Fatih Birol, Chief Economist, International Energy Agency (IEA) presentation to the Council on Foreign Relations following the release of the IEA’s Energy Outlook 2011.
Fatih Birol comments on:
Energy efficiency “2009-2010 global energy efficiency worsened.” 16:20
Energy & water (topic of next year’s WEO) 32:00
Oil price & inventory 47:10
There is also a new article covering a recent interview with Olivier Rech, formerly of the IEA. He was responsible for petroleum issues at the International Energy Agency from 2006 to 2009. The following is an excerpt from the article commenting on the rate of decline in existing oil fields production. Link to article.
What do you foresee? Let’s begin with the non-OPEC producers (which represent 58% of production and 23% of global reserves).

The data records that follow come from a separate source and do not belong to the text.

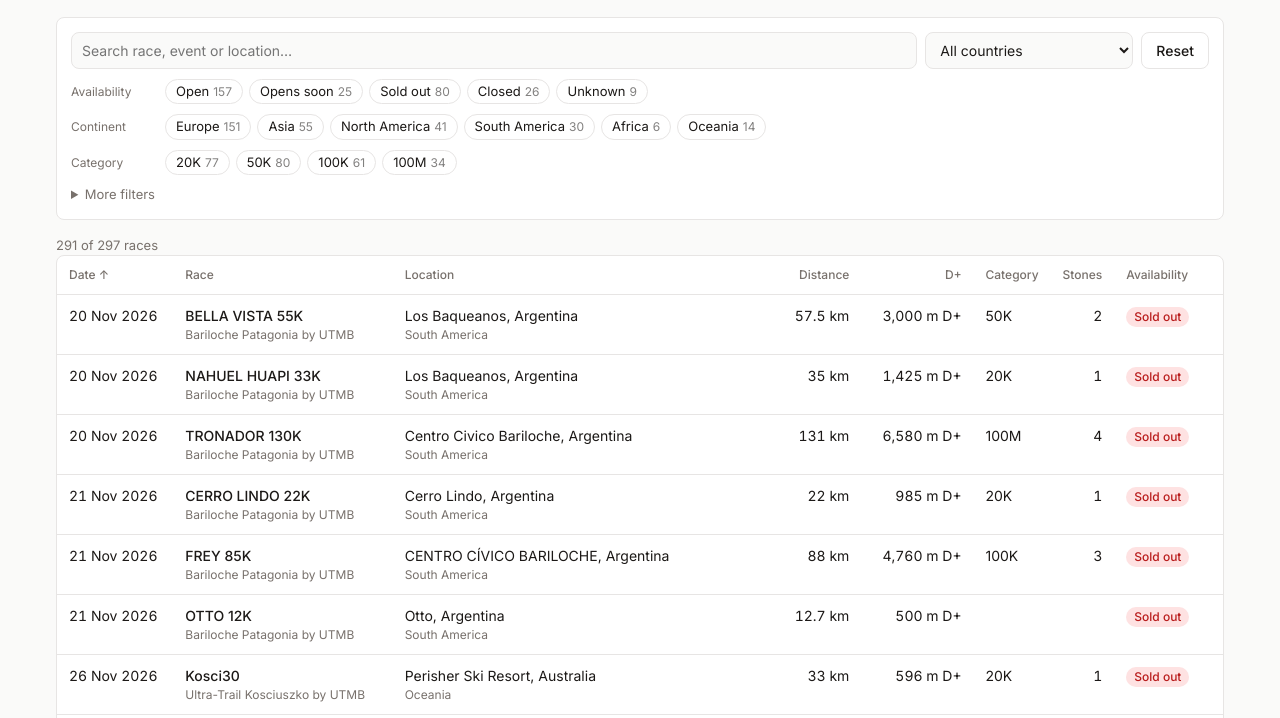
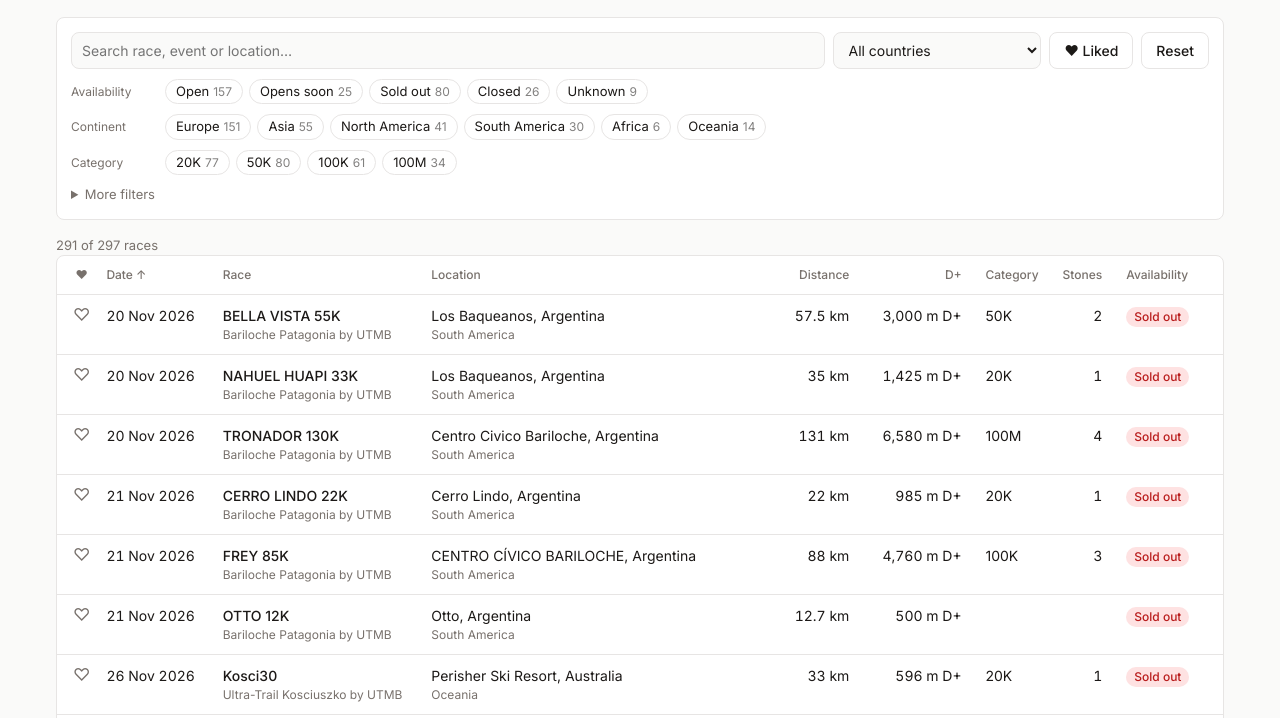
Before and after one commit to lawreenas/utmb-races, a plain HTML site: page index.html in a window 1280 px wide. Shown: the part 82-800 px from the top of the page. Drawn offline with Linux system fonts and the light colour scheme.

Commit message:
Add race likes stored in localStorage with liked-only filter
Co-Authored-By: Claude Opus 5.5 <noreply@anthropic.com>

```diff
--- a/app.js
+++ b/app.js
@@ -3,6 +3,7 @@
   const SNAPSHOT_URL = 'data/races.json';
   const UTMB_URL = 'https://api.utmb.world/search/races?lang=en&limit=300';
   const LS_KEY = 'utmb-races:cache:v1';
+  const LIKES_KEY = 'utmb-races:likes:v1';
 
   const STATUS = {
     registration_open: 'Open',
@@ -20,6 +21,7 @@
 
   let races = [];
   let dataInfo = null;
+  const likes = loadLikes();
   const filters = defaultFilters();
   let sort = { key: 'date', dir: 1 };
 
@@ -27,7 +29,7 @@
     return {
       q: '', country: '', status: [], continent: [], category: [], terrain: [],
       dateFrom: '', dateTo: '', distMin: '', distMax: '', elevMin: '', elevMax: '', stonesMin: '',
-      past: false,
+      past: false, liked: false,
     };
   }
 
@@ -109,6 +111,15 @@
 
   function saveLocal(data) {
     try { localStorage.setItem(LS_KEY, JSON.stringify(data)); } catch { /* storage unavailable */ }
+  }
+
+  function loadLikes() {
+    try { return new Set(JSON.parse(localStorage.getItem(LIKES_KEY)) || []); } catch { return new Set(); }
+  }
+
+  function toggleLike(id) {
+    if (likes.has(id)) likes.delete(id); else likes.add(id);
+    try { localStorage.setItem(LIKES_KEY, JSON.stringify([...likes])); } catch { /* storage unavailable */ }
   }
 
   async function getJSON(url) {
@@ -227,6 +238,7 @@
     const num = (v) => (v === '' ? null : Number(v));
     const inRange = (v, min, max) => (min == null || (v != null && v >= min)) && (max == null || (v != null && v <= max));
 
+    if (f.liked && !likes.has(String(r.id))) return false;
     if (!f.past && r.date && r.date < today) return false;
     if (f.q && !f.q.toLowerCase().split(/\s+/).every((w) => r.search.includes(w))) return false;
     if (f.country && r.country !== f.country) return false;
@@ -245,6 +257,7 @@
   function compare(a, b) {
     const k = sort.key;
     let x = a[k], y = b[k];
+    if (k === 'liked') { x = likes.has(String(a.id)) ? 0 : 1; y = likes.has(String(b.id)) ? 0 : 1; }
     if (k === 'date') { x = x ? x.getTime() : null; y = y ? y.getTime() : null; }
     if (k === 'category') { x = CATEGORY_ORDER.indexOf(x); y = CATEGORY_ORDER.indexOf(y); }
     if (k === 'status') { x = Object.keys(STATUS).indexOf(x); y = Object.keys(STATUS).indexOf(y); }
@@ -264,8 +277,12 @@
   function render() {
     const list = races.filter(matches).sort(compare);
 
-    $('rows').innerHTML = list.map((r) => `
+    $('rows').innerHTML = list.map((r) => {
+      const liked = likes.has(String(r.id));
+      return `
       <tr>
+        <td class="like"><button type="button" class="heart" data-id="${esc(r.id)}" aria-pressed="${liked}"
+          aria-label="${liked ? 'Unlike' : 'Like'} ${esc(r.race || r.event)}">${liked ? '♥' : '♡'}</button></td>
         <td class="date">${fmtDate(r.date)}</td>
         <td class="race">
           ${r.link ? `<a href="${esc(r.link)}" target="_blank" rel="noopener">${esc(r.race || r.event)}</a>` : esc(r.race || r.event)}
@@ -277,8 +294,16 @@
         <td class="cat">${esc(r.category.toUpperCase())}</td>
         <td class="num stones">${r.runningStones ?? ''}</td>
         <td class="status"><span class="badge s-${esc(r.status)}">${esc(STATUS[r.status] || r.status)}</span></td>
-      </tr>`).join('');
+      </tr>`;
+    }).join('');
 
+    const likedCount = races.filter((r) => likes.has(String(r.id))).length;
+    $('liked-n').textContent = likedCount || '';
+    $('liked').setAttribute('aria-pressed', filters.liked);
+
+    $('empty').textContent = filters.liked && !likedCount
+      ? 'No liked races yet — tap ♡ on a race to save it.'
+      : 'No races match these filters.';
     $('empty').hidden = list.length > 0 || !races.length;
     $('count').textContent = races.length ? `${list.length} of ${races.length} races` : '';
 
@@ -314,6 +339,7 @@
     TEXT_KEYS.forEach((k) => { if (p.has(k)) filters[k] = p.get(k); });
     LIST_KEYS.forEach((k) => { if (p.get(k)) filters[k] = p.get(k).split(','); });
     filters.past = p.get('past') === '1';
+    filters.liked = p.get('liked') === '1';
     if (p.get('sort')) {
       const [key, dir] = p.get('sort').split(':');
       sort = { key, dir: dir === 'desc' ? -1 : 1 };
@@ -325,6 +351,7 @@
     TEXT_KEYS.forEach((k) => { if (filters[k]) p.set(k, filters[k]); });
     LIST_KEYS.forEach((k) => { if (filters[k].length) p.set(k, filters[k].join(',')); });
     if (filters.past) p.set('past', '1');
+    if (filters.liked) p.set('liked', '1');
     if (sort.key !== 'date' || sort.dir !== 1) p.set('sort', `${sort.key}:${sort.dir > 0 ? 'asc' : 'desc'}`);
     const qs = p.toString();
     history.replaceState(null, '', qs ? `?${qs}` : location.pathname);
@@ -341,6 +368,14 @@
 
     TEXT_KEYS.forEach((k) => $(k).addEventListener('input', (e) => { filters[k] = e.target.value.trim(); render(); }));
     $('past').addEventListener('change', (e) => { filters.past = e.target.checked; render(); });
+    $('liked').addEventListener('click', () => { filters.liked = !filters.liked; render(); });
+
+    $('rows').addEventListener('click', (e) => {
+      const heart = e.target.closest('.heart');
+      if (!heart) return;
+      toggleLike(heart.dataset.id);
+      render();
+    });
 
     document.querySelector('.filters').addEventListener('click', (e) => {
       const chip = e.target.closest('.chip');
--- a/index.html
+++ b/index.html
@@ -23,6 +23,7 @@
     <div class="row">
       <input id="q" type="search" placeholder="Search race, event or location…" autocomplete="off">
       <select id="country" aria-label="Country"><option value="">All countries</option></select>
+      <button id="liked" class="btn like-filter" type="button" aria-pressed="false">♥ Liked <span class="n" id="liked-n"></span></button>
       <button id="reset" class="btn" type="button">Reset</button>
     </div>
 
@@ -50,6 +51,7 @@
       <table id="table">
         <thead>
           <tr>
+            <th data-sort="liked" class="like" aria-label="Liked">♥</th>
             <th data-sort="date">Date</th>
             <th data-sort="event">Race</th>
             <th data-sort="country">Location</th>
--- a/style.css
+++ b/style.css
@@ -16,6 +16,7 @@
   --sold-bg: #fee2e2;
   --closed: #57534e;
   --closed-bg: #f5f5f4;
+  --like: #e11d48;
   --radius: 8px;
 }
 
@@ -38,6 +39,7 @@
     --sold-bg: #7f1d1d55;
     --closed: #a8a29e;
     --closed-bg: #29252480;
+    --like: #fb7185;
   }
 }
 
@@ -178,6 +180,25 @@ td.date { white-space: nowrap; font-variant-numeric: tabular-nums; }
 .s-registration_sold_out { color: var(--sold); background: var(--sold-bg); }
 .s-registration_closed, .s-unknown { color: var(--closed); background: var(--closed-bg); }
 
+th.like, td.like { width: 1%; padding-right: 0; text-align: center; }
+.heart {
+  font: inherit;
+  font-size: 17px;
+  line-height: 1;
+  border: 0;
+  background: none;
+  color: var(--muted);
+  cursor: pointer;
+  padding: 2px 4px;
+  border-radius: 4px;
+}
+.heart:hover { color: var(--like); }
+.heart[aria-pressed=true] { color: var(--like); }
+
+.like-filter .n { opacity: 0.6; font-size: 12px; }
+.like-filter .n:empty { display: none; }
+.like-filter[aria-pressed=true] { background: var(--like); border-color: var(--like); color: #fff; }
+
 .empty { text-align: center; color: var(--muted); padding: 32px 0; }
 
 .toast {
@@ -205,6 +226,7 @@ td.date { white-space: nowrap; font-variant-numeric: tabular-nums; }
   td { border: 0; padding: 0; }
   td.race { padding-right: 100px; margin-bottom: 4px; }
   td.status { position: absolute; top: 12px; right: 12px; }
+  td.like { position: absolute; bottom: 8px; right: 8px; width: auto; padding: 0; }
   td.num, td.cat { display: inline; text-align: left; color: var(--muted); font-size: 12px; }
   td.num:not(.stones):not(:empty)::after, td.cat:not(:empty)::after { content: " · "; }
   td.stones:not(:empty)::before { content: "Stones "; }
```
Also changed, not shown: 1 other file.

Outside OPEC, things are clear: of 40 million barrels per day (mb/d) of conventional petroleum extracted from existing fields, we face an annual decline on the order of 1 to 2 mb/d.
In your view, are we therefore close to the 5% decline per year from existing production mentionned by Royal Dutch Shell?
Yes, that’s about it.
Note that loses from just the non-Opec producers each year is very close to the annual exports of Iran which are currently just over 2 mb/d. So why are the oil markets all upset about the potential loss of Iranian oil exports with an embargo when they lose that volume every year to depletion? They should be and if Olivier Rech is right by 2015 or so they will be.
Don’t take your eyes off of Nigeria
While the world’s attention is on Iran and the Straits of Hormuz it is easy to overlook events in Nigeria. However there are significant risks to the global supply of light crude produced in Nigeria. It is important to remember that the Nigerian supply has been helping fill the supply hole from Libya. According to the EIA the in 2010 Nigeria was the fourth largest source of U.S. imported crude oil providing over 1 mb/d or more than 10% of total net imports. What happens in Nigeria is very important to U.S. crude oil supplies. [EIA Nigeria Country Analysis Brief]
January 1st the government cut subsidies that had been holding the cost of fuel at $1.55/g resulting in more than a doubling of the price. The public outrage that has followed was to be expected. Why it was done so quickly and without a phased withdrawal of the subsidy has not been explained. The question now is whether the economy, government and Nigerian society will hold together long enough to adjust.
If the government fails to stabilize the situation the oil industry and its exports will quickly become a target of the unrest. If the world had an abundant surplus supply of crude oil these events wouldn’t matter but as Fatih Birol mentioned in the video and the excerpt in this week’s report from Javier Blas supported that is not the state of global supplies today.